January 3, 2022

Mata Ashita: The Japanese Canadian Writing Circle - Season 2

Mata Ashita is an intergenerational writing circle for Japanese Canadians that helps strengthen community connections and wellbeing.

About this event

On the first Saturday of each month from October to April (excluding December and New Year's Day), Mata Ashita will host its second season of virtual writing circles for Japanese Canadians of all ages and experiences.

No writing experience is necessary to join - just a commitment to holding space for yourself and others as we navigate what it means to be together in community. The workshops begin at 12 pm pacific/3 pm eastern and feature a 30-minute Q&A followed by an hour-long writing exploration and an optional 30 minute social time.

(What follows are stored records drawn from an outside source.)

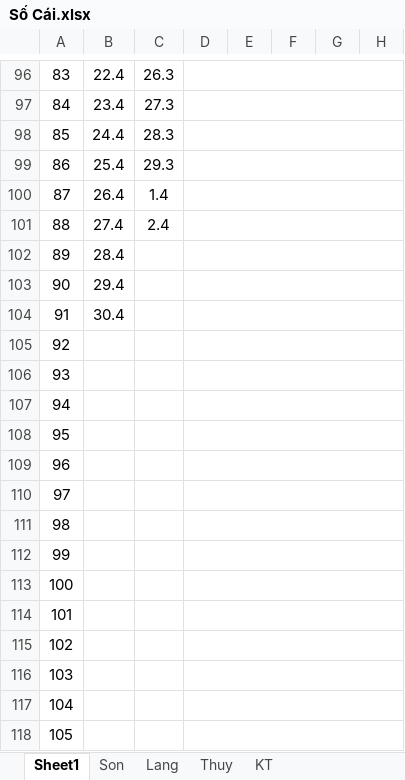
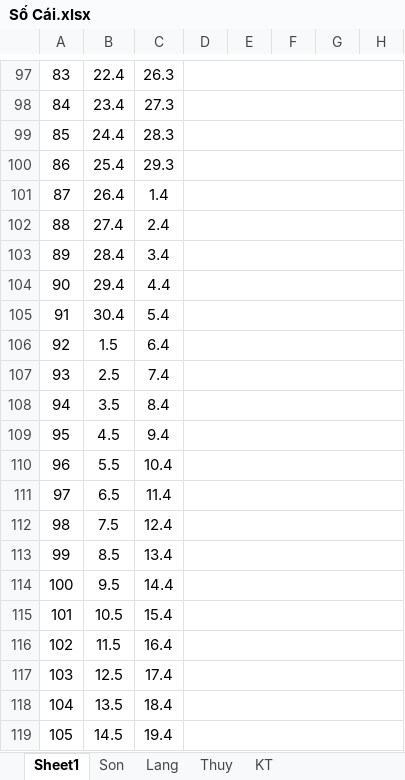
Before and after one commit to Hubitga/Hubito, an Excel workbook: Số Cái.xlsx, sheet Sheet1, drawn as a sheet; only a part is shown, gaps mark what is left out; values as stored, in another font and other column widths than the file's, no borders; addresses are those after the commit; the diff covers the shown part only; the diff names each change by its address in the sheet, - before the commit and + after, or states it on an @@ line.

```diff
--- a/Số Cái.xlsx (sheet Sheet1)
+++ b/Số Cái.xlsx (sheet Sheet1)
-C103: (empty)
+C103: 3.4
-C104: (empty)
+C104: 4.4
-C105: (empty)
+C105: 5.4
-B106: (empty)
+B106: 1.5
-C106: (empty)
+C106: 6.4
-B107: (empty)
+B107: 2.5
-C107: (empty)
+C107: 7.4
-B108: (empty)
+B108: 3.5
-C108: (empty)
+C108: 8.4
-B109: (empty)
+B109: 4.5
-C109: (empty)
+C109: 9.4
-B110: (empty)
+B110: 5.5
-C110: (empty)
+C110: 10.4
-B111: (empty)
+B111: 6.5
-C111: (empty)
+C111: 11.4
-B112: (empty)
+B112: 7.5
-C112: (empty)
+C112: 12.4
-B113: (empty)
+B113: 8.5
-C113: (empty)
+C113: 13.4
-B114: (empty)
+B114: 9.5
-C114: (empty)
+C114: 14.4
-B115: (empty)
+B115: 10.5
-C115: (empty)
+C115: 15.4
-B116: (empty)
+B116: 11.5
-C116: (empty)
+C116: 16.4
-B117: (empty)
+B117: 12.5
-C117: (empty)
+C117: 17.4
-B118: (empty)
+B118: 13.5
-C118: (empty)
+C118: 18.4
-B119: (empty)
+B119: 14.5
-C119: (empty)
+C119: 19.4
```
Also changed, not shown: 3 added rows and 44 edited cells elsewhere in this sheet, sheet Son, sheet KT, sheet Thuy, sheet Lang, formulas that keep their value.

Each session will be led by an experienced facilitator (Sen Canute) and writing-for-wellness instructor (Leanne Toshiko Simpson), and will include a community support specialist (Nicola Koyanagi) to help process any difficult feelings that arise.

The second season speakers are:

Genki Ferguson, author of Satellite Love (2021) - October 2

Sachiko Murakami, author of Render (2020), Get Me Out of Here (2015), Rebuild (2011), and The Invisibility Exhibit (2008) - November 6

Darcy Tamayose, author of Odori (2007) and upcoming release Ezra's Ghosts (2022)- January 8

Tosh & Mary Kitagawa, longtime JC activists who helped achieve justice for UBC students sent to the internment camps - February 5

Kyo Maclear, author of Birds Art Life (2017), The Letter Opener (2007), and many children's books, including new release The Big Bath House (2021)- March 5.

Mark Sakamoto, author of Forgiveness: A Gift From My Grandparents (2014) - April 2

Register for multiple events ahead of time to keep your spot and help the organizers plan ahead!

Mata Ashita means see you tomorrow, and for us, that means a promise to take care of ourselves and each other during this difficult time. Japanese Canadian writing has long been a medium through which our community has found incredible power and meaning, and we hope to continue this tradition with writers new and old. If you'd like to see what we do, check out Return, the first collection of Mata Ashita writing launched with the Powell Street Festival.

To improve accessibility, Mata Ashita's events will have an intermission, captioning, text versions of readings and posted recordings of the Q&A sessions. If there are additional ways it can support your attendance, please email mataashitawriting@gmail.com.

Mata Ashita is made possible by support from the National Association of Japanese Canadians (NAJC) and the Tomoko Makabe Legacy Fund, which honours Makabe's contributions to Japanese Canadian research and writing.